**Task to complete**
Among the lines below, how many carry the string "joukot"? Reply with a number and nothing else.
------ Available data
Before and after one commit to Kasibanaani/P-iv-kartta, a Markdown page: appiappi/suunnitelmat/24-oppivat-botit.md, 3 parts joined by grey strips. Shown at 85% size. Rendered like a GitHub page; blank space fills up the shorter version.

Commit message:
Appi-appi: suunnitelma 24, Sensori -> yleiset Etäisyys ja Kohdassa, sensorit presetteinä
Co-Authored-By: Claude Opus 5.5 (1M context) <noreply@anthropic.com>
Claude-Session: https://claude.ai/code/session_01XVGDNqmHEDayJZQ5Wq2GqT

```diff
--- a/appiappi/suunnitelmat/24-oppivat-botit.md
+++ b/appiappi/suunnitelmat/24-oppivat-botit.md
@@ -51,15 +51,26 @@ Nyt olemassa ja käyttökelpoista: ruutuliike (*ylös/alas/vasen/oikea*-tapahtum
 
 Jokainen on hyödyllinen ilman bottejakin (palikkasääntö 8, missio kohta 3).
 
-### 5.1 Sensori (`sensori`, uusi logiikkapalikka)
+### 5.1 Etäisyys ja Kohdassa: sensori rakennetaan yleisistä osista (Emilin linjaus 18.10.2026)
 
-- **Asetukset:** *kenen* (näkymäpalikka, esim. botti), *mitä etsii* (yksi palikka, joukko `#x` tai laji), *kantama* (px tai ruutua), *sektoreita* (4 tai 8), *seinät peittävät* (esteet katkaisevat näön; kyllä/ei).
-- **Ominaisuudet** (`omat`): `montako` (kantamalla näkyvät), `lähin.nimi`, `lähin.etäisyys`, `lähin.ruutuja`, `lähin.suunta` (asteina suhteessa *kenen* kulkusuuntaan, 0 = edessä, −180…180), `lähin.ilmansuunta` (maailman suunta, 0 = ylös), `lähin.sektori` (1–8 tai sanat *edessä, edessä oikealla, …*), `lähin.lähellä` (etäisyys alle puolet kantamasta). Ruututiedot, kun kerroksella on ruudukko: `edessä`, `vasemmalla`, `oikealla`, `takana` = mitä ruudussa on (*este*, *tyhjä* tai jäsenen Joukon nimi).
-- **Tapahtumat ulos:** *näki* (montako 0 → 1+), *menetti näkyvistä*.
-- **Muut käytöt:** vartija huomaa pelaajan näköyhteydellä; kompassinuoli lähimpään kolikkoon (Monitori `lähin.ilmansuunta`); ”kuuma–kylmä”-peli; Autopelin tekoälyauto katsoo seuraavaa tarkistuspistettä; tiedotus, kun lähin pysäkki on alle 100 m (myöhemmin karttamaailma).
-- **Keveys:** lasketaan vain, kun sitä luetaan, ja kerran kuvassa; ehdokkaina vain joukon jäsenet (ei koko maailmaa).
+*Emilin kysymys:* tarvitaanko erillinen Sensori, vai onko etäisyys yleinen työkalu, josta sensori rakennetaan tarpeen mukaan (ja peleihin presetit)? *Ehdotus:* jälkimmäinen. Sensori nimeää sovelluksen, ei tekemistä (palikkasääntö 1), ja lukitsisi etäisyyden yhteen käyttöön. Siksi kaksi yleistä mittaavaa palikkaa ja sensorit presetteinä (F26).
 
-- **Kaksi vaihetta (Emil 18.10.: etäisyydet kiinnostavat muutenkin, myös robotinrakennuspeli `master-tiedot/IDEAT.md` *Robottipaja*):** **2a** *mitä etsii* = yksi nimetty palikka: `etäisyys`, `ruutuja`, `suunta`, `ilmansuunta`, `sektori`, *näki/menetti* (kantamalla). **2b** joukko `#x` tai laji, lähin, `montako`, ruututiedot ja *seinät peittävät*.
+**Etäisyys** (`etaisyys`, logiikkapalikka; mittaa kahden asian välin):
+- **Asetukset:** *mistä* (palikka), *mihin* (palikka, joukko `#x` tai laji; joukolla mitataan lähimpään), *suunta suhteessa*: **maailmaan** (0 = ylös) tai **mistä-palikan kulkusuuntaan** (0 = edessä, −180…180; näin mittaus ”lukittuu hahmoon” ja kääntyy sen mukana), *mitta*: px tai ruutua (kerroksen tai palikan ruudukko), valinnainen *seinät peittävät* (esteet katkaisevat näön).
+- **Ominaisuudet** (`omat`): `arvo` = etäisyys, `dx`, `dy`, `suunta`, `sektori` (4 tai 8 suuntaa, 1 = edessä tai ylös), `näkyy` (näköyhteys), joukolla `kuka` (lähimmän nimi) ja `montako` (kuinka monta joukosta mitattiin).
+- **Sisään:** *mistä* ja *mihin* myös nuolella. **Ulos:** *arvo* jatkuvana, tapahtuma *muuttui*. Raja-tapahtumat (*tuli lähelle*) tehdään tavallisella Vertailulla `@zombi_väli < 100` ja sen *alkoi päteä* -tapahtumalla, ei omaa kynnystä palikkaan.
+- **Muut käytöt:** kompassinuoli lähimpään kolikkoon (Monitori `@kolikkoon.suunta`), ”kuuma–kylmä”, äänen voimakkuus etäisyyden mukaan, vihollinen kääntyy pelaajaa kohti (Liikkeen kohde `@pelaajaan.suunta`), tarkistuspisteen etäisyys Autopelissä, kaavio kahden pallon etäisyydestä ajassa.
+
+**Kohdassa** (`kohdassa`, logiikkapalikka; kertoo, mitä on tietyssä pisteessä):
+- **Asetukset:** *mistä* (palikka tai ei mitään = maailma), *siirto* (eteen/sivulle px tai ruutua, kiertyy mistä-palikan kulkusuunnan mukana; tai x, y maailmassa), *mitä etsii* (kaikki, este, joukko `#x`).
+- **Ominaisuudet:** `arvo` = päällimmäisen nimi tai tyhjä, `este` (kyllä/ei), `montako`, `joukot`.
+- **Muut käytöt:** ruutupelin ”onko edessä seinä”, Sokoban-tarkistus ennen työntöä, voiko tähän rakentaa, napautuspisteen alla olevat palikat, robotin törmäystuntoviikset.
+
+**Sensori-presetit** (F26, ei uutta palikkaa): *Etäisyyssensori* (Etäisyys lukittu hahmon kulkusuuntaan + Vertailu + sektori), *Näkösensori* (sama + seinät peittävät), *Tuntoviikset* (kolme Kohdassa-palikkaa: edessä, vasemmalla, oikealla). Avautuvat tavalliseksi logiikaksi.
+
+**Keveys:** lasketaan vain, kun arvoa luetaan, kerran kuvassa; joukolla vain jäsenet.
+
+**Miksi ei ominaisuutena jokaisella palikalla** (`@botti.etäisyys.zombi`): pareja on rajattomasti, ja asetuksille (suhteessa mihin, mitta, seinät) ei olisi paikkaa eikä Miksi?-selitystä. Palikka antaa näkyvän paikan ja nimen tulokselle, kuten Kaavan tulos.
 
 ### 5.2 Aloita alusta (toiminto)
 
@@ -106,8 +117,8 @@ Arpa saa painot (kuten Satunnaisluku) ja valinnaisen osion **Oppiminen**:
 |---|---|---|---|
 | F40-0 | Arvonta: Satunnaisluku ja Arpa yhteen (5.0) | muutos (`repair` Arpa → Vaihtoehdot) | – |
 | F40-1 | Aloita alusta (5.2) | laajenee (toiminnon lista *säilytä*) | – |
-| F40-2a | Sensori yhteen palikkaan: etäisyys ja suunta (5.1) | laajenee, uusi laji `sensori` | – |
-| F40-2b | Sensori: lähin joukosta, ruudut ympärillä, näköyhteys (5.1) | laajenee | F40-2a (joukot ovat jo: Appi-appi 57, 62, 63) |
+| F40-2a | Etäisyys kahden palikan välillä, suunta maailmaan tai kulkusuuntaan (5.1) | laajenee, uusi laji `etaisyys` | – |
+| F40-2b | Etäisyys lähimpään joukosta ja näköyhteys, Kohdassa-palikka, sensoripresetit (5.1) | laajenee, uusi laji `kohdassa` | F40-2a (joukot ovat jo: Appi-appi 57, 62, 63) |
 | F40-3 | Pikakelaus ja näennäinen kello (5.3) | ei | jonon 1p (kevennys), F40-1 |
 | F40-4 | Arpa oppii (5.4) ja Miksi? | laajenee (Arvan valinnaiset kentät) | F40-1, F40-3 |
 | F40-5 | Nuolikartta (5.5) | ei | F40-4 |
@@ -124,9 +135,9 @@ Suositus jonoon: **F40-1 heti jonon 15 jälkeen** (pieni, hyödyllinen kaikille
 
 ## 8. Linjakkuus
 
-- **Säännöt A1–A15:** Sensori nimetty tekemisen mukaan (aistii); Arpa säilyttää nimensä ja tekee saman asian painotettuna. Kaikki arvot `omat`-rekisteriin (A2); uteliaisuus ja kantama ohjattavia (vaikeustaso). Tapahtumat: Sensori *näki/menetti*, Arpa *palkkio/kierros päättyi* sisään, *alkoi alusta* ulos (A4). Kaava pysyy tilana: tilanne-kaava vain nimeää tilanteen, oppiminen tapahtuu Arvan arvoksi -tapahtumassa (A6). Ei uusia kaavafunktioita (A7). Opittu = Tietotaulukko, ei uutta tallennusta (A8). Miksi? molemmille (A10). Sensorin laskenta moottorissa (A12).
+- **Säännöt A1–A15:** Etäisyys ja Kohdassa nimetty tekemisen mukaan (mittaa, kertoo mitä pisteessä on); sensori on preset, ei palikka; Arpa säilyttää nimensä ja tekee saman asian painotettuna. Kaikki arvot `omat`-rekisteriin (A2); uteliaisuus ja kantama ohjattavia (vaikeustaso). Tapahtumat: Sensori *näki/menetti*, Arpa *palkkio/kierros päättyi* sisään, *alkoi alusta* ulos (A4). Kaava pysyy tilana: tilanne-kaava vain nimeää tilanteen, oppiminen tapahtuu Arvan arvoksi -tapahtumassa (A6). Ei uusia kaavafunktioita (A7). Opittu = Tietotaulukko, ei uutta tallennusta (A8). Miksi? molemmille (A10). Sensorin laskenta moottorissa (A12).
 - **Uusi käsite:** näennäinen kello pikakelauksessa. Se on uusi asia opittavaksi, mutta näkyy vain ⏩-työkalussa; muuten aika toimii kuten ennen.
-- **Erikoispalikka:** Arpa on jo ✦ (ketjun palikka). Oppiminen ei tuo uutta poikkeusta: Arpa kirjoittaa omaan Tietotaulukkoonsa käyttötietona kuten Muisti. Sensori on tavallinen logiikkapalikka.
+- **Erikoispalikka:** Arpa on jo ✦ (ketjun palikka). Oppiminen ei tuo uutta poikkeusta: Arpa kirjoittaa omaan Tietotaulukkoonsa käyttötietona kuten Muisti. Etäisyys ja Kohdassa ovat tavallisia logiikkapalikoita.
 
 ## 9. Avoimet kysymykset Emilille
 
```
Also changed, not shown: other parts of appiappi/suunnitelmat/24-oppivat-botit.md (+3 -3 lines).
------------
**Written solution**
3